Should You Practice Rudiments Every Day?
YES! If you want to be truly great, you should make a big effort to include rudiments in your daily practice routine.
How Many Rudiments Should You Practice Each Day?
This depends on how much time you have to practice. My rule is to split my practice time in half. If I have twenty minutes of practice time I spend ten minutes working on rudiments and ten minutes on drum scores.
Is It More Important to Practice Rudiments or Scores?
Both rudiments and drum scores are important to work on but I always start my practice with rudiments. It is important not to put the cart before the horse and remember that mastery of the rudiments will allow you to play any drum score. On the other hand, mastering one drum score will only allow practice of the rudiments contained within it.
Why Are Rudiments Important?
Rudiments are important because they build your repertoire of movement. A drummer's repertoire of movement is the collection of movements she/he can execute with facility and precision on a drum. Every drummer has strengths and weaknesses in their own repertoire of movement. My weaknesses include swiss triplets played on the left hand, right handed ratamacues and drag paradiddles. Ugh!! If, however, you manage to learn all the rudiments and can execute them at any speed with control and accuracy, you will find that nothing in a drum score will ever cause you difficulty.
How Much Time Should I Spend on Rudiments?
I always try to devote at least ten minutes to rudiment practice every day. Setting aside time every day (even a small amount) is more important than the total amount of time. Daily practice creates momentum and you start to see results within the first week, even with only five minutes a day. If you only have five minutes, spend that time on rudiments first before working on your drum scores.
How Fast Do the Rudiments Have to Be?
The faster the better. However, make sure your rudiments are executed correctly before speeding them up. If a rudiment can't be played well slowly it's not going to get better as the speed increases!
Rudiments Are Boring! How Do I Make Them More Interesting to Practice?
When learning a new rudiment I always practice to a metronome to check my accuracy. Set the metronome to a slow tempo at first then gradually increase the speed as your comfort level with the rudiment increases. The extra challenge of playing to a metronome helps make the process more interesting and has the added benefit of improving your timing. Practising along with your favourite song also helps decrease the "boring factor". Tempos of popular songs are just as steady as those of a metronome and are much more entertaining than a simple "click".

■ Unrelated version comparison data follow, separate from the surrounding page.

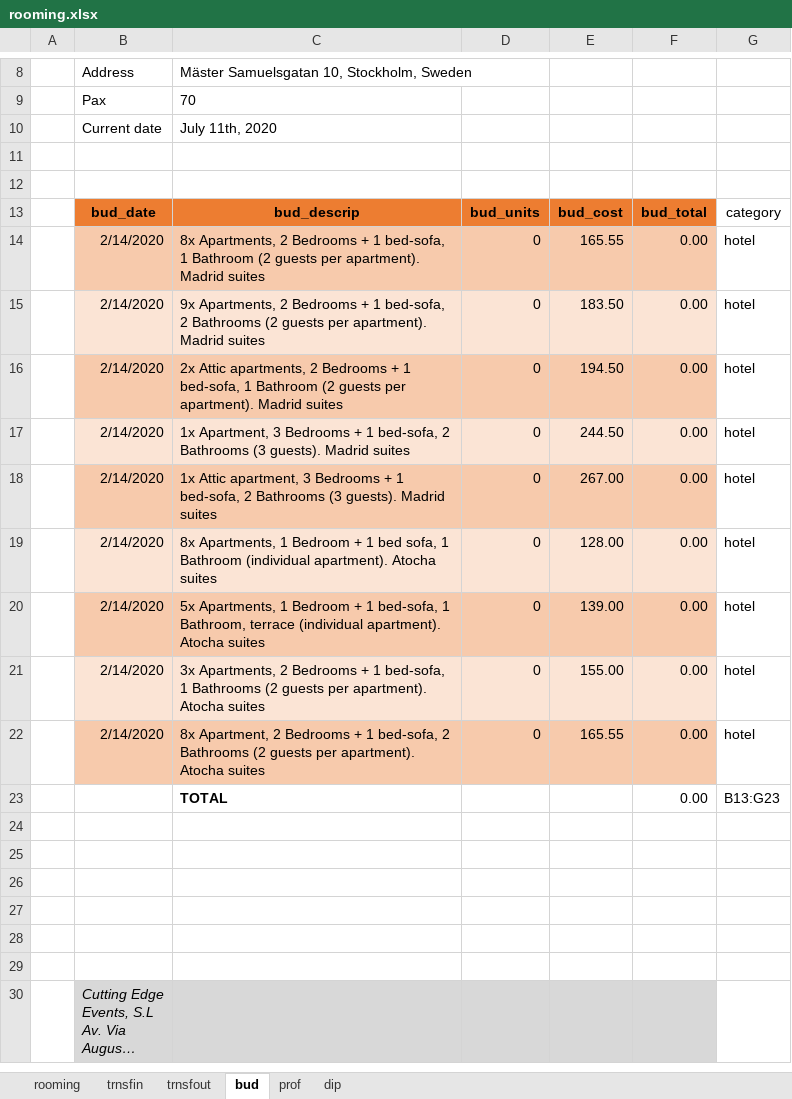
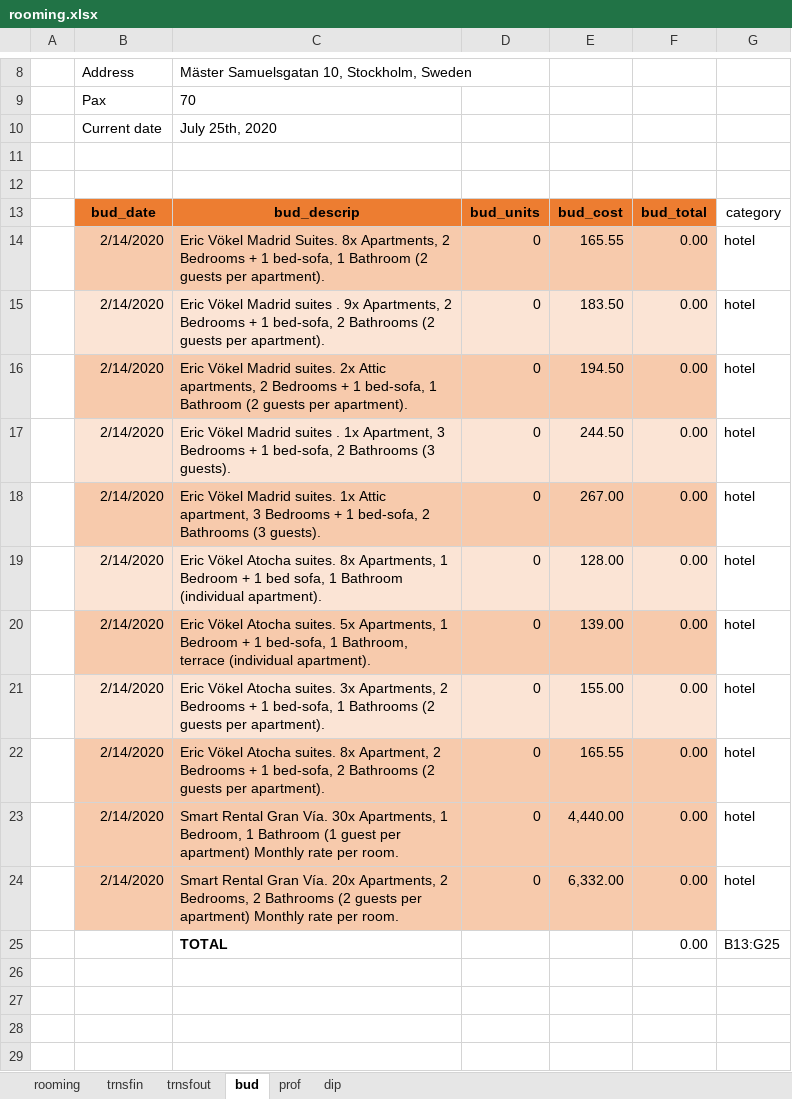
Before and after one commit to AleixCutting/ciceronbudgetmadrid, an Excel workbook: _site/rooming.xlsx, sheet bud, drawn as a sheet; only a part is shown, gaps mark what is left out; the shorter side is filled out with more unchanged rows; long unchanged cells end in …; values as stored, in another font and other column widths than the file's, no borders; charts and pictures not drawn; addresses are those after the commit; the diff names each change by its address in the sheet, - before the commit and + after, or states it on an @@ line.

```diff
--- a/_site/rooming.xlsx (sheet bud)
+++ b/_site/rooming.xlsx (sheet bud)
-C10: July 11th, 2020
+C10: July 25th, 2020
-C14: 8x Apartments, 2 Bedrooms + 1 bed-sofa, 1 Bathroom (2 guests per apartment). Madrid suites
+C14: Eric Vökel Madrid Suites. 8x Apartments, 2 Bedrooms + 1 bed-sofa, 1 Bathroom (2 guests per apartment).
-C15: 9x Apartments, 2 Bedrooms + 1 bed-sofa, 2 Bathrooms (2 guests per apartment). Madrid suites
+C15: Eric Vökel Madrid suites . 9x Apartments, 2 Bedrooms + 1 bed-sofa, 2 Bathrooms (2 guests per apartment).
-C16: 2x Attic apartments, 2 Bedrooms + 1 bed-sofa, 1 Bathroom (2 guests per apartment). Madrid suites
+C16: Eric Vökel Madrid suites. 2x Attic apartments, 2 Bedrooms + 1 bed-sofa, 1 Bathroom (2 guests per apartment).
-C17: 1x Apartment, 3 Bedrooms + 1 bed-sofa, 2 Bathrooms (3 guests). Madrid suites
+C17: Eric Vökel Madrid suites . 1x Apartment, 3 Bedrooms + 1 bed-sofa, 2 Bathrooms (3 guests).
-C18: 1x Attic apartment, 3 Bedrooms + 1 bed-sofa, 2 Bathrooms (3 guests). Madrid suites
+C18: Eric Vökel Madrid suites. 1x Attic apartment, 3 Bedrooms + 1 bed-sofa, 2 Bathrooms (3 guests).
-C19: 8x Apartments, 1 Bedroom + 1 bed sofa, 1 Bathroom (individual apartment). Atocha suites
+C19: Eric Vökel Atocha suites. 8x Apartments, 1 Bedroom + 1 bed sofa, 1 Bathroom (individual apartment).
-C20: 5x Apartments, 1 Bedroom + 1 bed-sofa, 1 Bathroom, terrace (individual apartment). Atocha suites
+C20: Eric Vökel Atocha suites. 5x Apartments, 1 Bedroom + 1 bed-sofa, 1 Bathroom, terrace (individual apartment).
-C21: 3x Apartments, 2 Bedrooms + 1 bed-sofa, 1 Bathrooms (2 guests per apartment). Atocha suites
+C21: Eric Vökel Atocha suites. 3x Apartments, 2 Bedrooms + 1 bed-sofa, 1 Bathrooms (2 guests per apartment).
-C22: 8x Apartment, 2 Bedrooms + 1 bed-sofa, 2 Bathrooms (2 guests per apartment). Atocha suites
+C22: Eric Vökel Atocha suites. 8x Apartment, 2 Bedrooms + 1 bed-sofa, 2 Bathrooms (2 guests per apartment).
+row 23:  | 2/14/2020 | Smart Rental Gran Vía. 30x Apartments, 1 Bedroom, 1 Bathroom (1 guest per apartment) Monthly rate per room. | 0 | 4,440.00 | 0.00 | hotel
+row 24:  | 2/14/2020 | Smart Rental Gran Vía. 20x Apartments, 2 Bedrooms, 2 Bathrooms (2 guests per apartment) Monthly rate per room. | 0 | 6,332.00 | 0.00 | hotel
-G25: B13:G23
+G25: B13:G25
```
Also changed, not shown: charts or pictures, rooming.xlsx, 2 other files.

How Do I Know I'm Getting Better at the Rudiments?
When practising rudiments tracking your progress is of paramount importance! Use a practice chart to keep track of the speed of your rudiments and use the "tap" feature of your metronome to log your tempos at the beginning of each week. Seeing your speed increase over time will keep you motivated! It is always important to record your rudiment tempos at the speed where you can correctly execute ten in a row. Don't "lie to yourself" about the tempo by playing only two or three at high speed (much easier to do than ten in a row).
Once I Learn All 50 Rudiments Which Ones Should I Work On the Most?
When I'm choosing rudiments to work on I always trust my gut. When I think about right handed ratamacues I feel a little bit queasy. This is a sure sign I should work on them! If you're practising a rudiment and it's feeling comfortable, it's probably time to move on to one that induces a bit more nausea.
Will I Ever Get to the Point Where I Don't Have to Practice Rudiments Any More?
The short answer here is NO!! When talking with my students about practising the basics, I always tell them about basketball icon Ray Allen--a shooting guard in the NBA. Ray Allen currently holds the record for the most three-point shots made in NBA history and that is due in large part to his now legendary pre-game routine. Before every game from 1996 to 2014 he would shoot 200 three-point shots. He would jump the same way, follow through the same way, and shoot from the same spots on the court. He would also practice different approaches to his shot including coming off screens, having his shot contested or receiving a pass for a "catch and shoot". Ray Allen respected the fundamentals of three point shooting and he demonstrated that respect by putting in the hard work. Ray Allen was not the best natural shooter in NBA history but he will go down as one of the most relentlessly hardworking players the league has ever seen. Similarly, every top pipe band drummer has a routine that includes rudiments (the fundamentals). Great players respect the fact that rudiments are an essential part of daily practice and devote many hours each week working to improving them. Even when great drummers reach the highest heights of playing they never stop working on the rudiments, just as Ray Allen never stopped improving his three-point shot.
Next week I'll be discussing effective ways to track your progress with the rudiments and I'll be sending out a couple of practice charts to members of our mailing list. Sign up to PipeBandDrummer.com to get yours! Have fun with the rudiments and Happy Drumming!